## What is expected
Word for word, restate the listing that follows and leave out the images.
· · ·
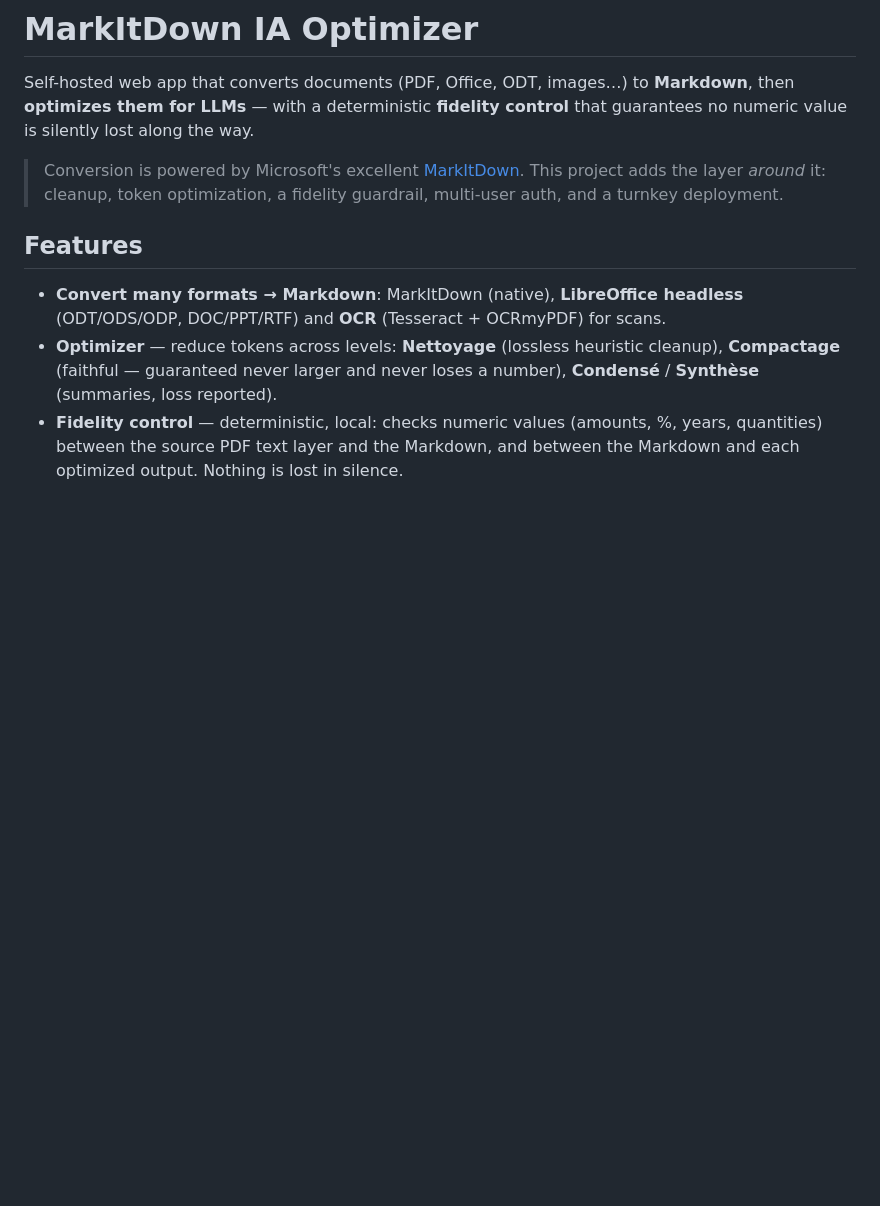
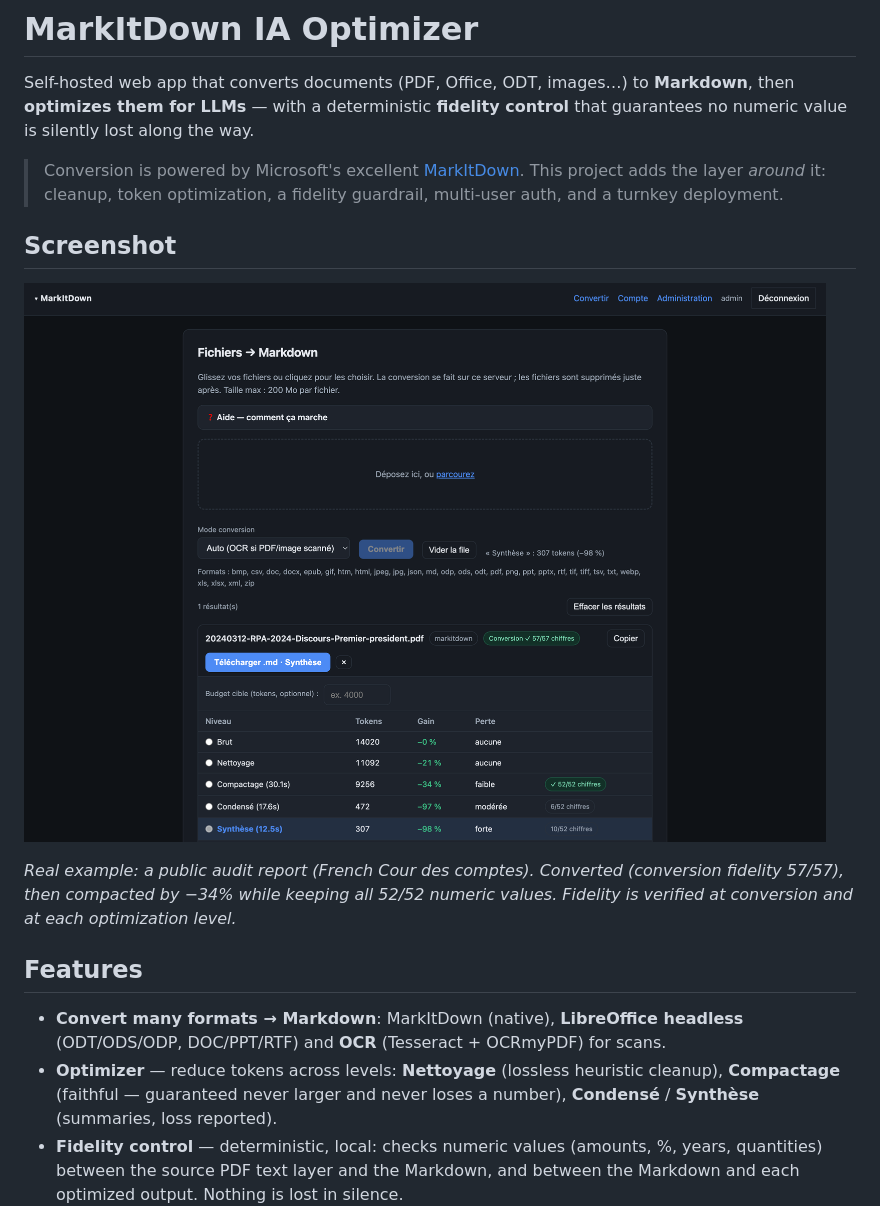
Before and after one commit to oleuci/markitdown-ia-optimizer, a Markdown page: README.md, the part around the change. GitHub-like rendering; pictures changed too: docs/screenshot.png (added); blank space fills up the shorter version.

Commit message:
docs: add real-world screenshot (Cour des comptes report) to README — Compactage −34% with 52/52 numbers preserved

```diff
--- a/README.md
+++ b/README.md
@@ -7,6 +7,14 @@ no numeric value is silently lost along the way.
 > Conversion is powered by Microsoft's excellent [MarkItDown](https://github.com/microsoft/markitdown).
 > This project adds the layer *around* it: cleanup, token optimization, a fidelity guardrail,
 > multi-user auth, and a turnkey deployment.
+
+## Screenshot
+
+![MarkItDown IA Optimizer — conversion and token optimization with a fidelity control](docs/screenshot.png)
+
+*Real example: a public audit report (French Cour des comptes). Converted (conversion fidelity 57/57),
+then compacted by −34% while keeping all 52/52 numeric values. Fidelity is verified at conversion and
+at each optimization level.*
 
 ## Features
 
```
· · ·
## Solution to the exercise
Before and after one commit to oleuci/markitdown-ia-optimizer, a Markdown page: README.md, the part around the change. GitHub-like rendering; pictures changed too: docs/screenshot.png (added); blank space fills up the shorter version.

Commit message:
docs: add real-world screenshot (Cour des comptes report) to README — Compactage −34% with 52/52 numbers preserved

```diff
--- a/README.md
+++ b/README.md
@@ -7,6 +7,14 @@ no numeric value is silently lost along the way.
 > Conversion is powered by Microsoft's excellent [MarkItDown](https://github.com/microsoft/markitdown).
 > This project adds the layer *around* it: cleanup, token optimization, a fidelity guardrail,
 > multi-user auth, and a turnkey deployment.
+
+## Screenshot
+
+![MarkItDown IA Optimizer — conversion and token optimization with a fidelity control](docs/screenshot.png)
+
+*Real example: a public audit report (French Cour des comptes). Converted (conversion fidelity 57/57),
+then compacted by −34% while keeping all 52/52 numeric values. Fidelity is verified at conversion and
+at each optimization level.*
 
 ## Features
 
```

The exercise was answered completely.